Rheingans didn’t want to repeat the same workplace patterns he saw elsewhere. “We have all experienced that: We sit in the office, out of energy, reading newspapers online or Facebook, just in need of the little pauses to recharge, but you don’t really recharge,” he told WSJ. “My idea is focusing on the first five hours and then just leave, and have a proper break.”

Shorter work days do sometimes have downsides, though.
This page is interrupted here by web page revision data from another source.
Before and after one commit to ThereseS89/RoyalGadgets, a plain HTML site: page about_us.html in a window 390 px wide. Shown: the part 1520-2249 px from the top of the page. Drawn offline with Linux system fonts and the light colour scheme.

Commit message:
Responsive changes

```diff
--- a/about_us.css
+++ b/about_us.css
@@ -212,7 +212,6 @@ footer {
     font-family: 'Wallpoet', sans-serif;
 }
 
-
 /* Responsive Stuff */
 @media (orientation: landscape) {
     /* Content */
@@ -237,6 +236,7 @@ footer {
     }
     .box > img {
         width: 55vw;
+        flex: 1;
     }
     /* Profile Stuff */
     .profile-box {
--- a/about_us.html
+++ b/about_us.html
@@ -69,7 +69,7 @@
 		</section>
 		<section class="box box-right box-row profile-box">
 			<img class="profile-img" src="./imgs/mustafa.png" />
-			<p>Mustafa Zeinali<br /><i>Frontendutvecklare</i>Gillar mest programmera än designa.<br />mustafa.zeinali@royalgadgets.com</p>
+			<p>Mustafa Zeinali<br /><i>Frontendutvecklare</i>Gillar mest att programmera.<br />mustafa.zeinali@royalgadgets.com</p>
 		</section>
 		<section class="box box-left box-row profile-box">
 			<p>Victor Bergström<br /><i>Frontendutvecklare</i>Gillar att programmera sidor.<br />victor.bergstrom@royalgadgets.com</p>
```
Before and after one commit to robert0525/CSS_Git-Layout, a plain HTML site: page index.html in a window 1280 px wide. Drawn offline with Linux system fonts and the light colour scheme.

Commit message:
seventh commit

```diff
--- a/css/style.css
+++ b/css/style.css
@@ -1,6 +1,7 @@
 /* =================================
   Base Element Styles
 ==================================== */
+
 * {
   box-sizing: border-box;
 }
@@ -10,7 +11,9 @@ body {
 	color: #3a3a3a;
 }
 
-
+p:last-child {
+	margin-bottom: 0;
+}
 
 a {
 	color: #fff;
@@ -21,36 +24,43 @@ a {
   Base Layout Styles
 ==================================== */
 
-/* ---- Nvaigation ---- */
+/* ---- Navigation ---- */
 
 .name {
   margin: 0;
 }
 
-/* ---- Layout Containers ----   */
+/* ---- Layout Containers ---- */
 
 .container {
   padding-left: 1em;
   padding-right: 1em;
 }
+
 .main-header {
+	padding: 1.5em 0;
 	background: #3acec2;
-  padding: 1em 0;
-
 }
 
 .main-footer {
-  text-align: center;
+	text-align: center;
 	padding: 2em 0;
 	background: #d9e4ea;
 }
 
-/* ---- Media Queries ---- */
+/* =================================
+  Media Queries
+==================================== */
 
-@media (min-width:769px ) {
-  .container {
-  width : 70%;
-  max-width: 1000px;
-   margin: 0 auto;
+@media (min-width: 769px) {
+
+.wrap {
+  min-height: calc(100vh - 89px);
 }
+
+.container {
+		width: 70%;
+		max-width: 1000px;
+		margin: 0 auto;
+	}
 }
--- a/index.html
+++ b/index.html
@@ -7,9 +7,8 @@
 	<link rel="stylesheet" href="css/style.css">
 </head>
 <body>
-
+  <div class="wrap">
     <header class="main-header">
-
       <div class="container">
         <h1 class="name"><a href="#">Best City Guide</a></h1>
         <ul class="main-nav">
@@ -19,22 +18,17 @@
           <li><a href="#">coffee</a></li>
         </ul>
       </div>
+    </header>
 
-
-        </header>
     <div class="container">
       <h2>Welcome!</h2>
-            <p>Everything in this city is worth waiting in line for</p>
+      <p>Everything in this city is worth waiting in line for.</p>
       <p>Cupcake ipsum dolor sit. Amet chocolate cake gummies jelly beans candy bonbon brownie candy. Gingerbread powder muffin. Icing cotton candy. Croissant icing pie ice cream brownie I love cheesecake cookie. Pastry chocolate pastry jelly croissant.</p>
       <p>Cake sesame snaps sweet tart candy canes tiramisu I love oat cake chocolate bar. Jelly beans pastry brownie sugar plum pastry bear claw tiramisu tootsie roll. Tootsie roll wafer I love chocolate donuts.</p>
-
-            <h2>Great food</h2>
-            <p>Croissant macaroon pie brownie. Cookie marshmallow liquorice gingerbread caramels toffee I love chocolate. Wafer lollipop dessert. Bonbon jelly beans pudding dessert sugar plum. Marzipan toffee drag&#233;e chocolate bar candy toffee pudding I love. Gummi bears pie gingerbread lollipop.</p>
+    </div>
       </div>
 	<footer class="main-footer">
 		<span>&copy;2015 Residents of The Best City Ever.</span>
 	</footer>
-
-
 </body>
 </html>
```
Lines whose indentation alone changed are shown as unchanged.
San Diego’s Tower Paddle Boards is a company that has experimented with the five-hour work day and reported mixed results. “Everyone’s outside life got better at the expense of their work,” chief executive Stephan Aarstol told WSJ. But as a sort of compromise, he instituted the five-hour work day during the summer months, so that his employees could surf and enjoy the weather.

At the end of the day — however long it is — productivity just isn’t about the amount of time you spend working, according to Rheingans. “It’s about individual maturity,” he told WSJ. “It’s so silly to think of a 40-hour workweek when work is not a place or time.” The reality is that the work schedules worldwide vary wildly, and many countries have more progressive policies than the US. Let’s hope that American companies start noticing that we all might benefit from some work-life balance.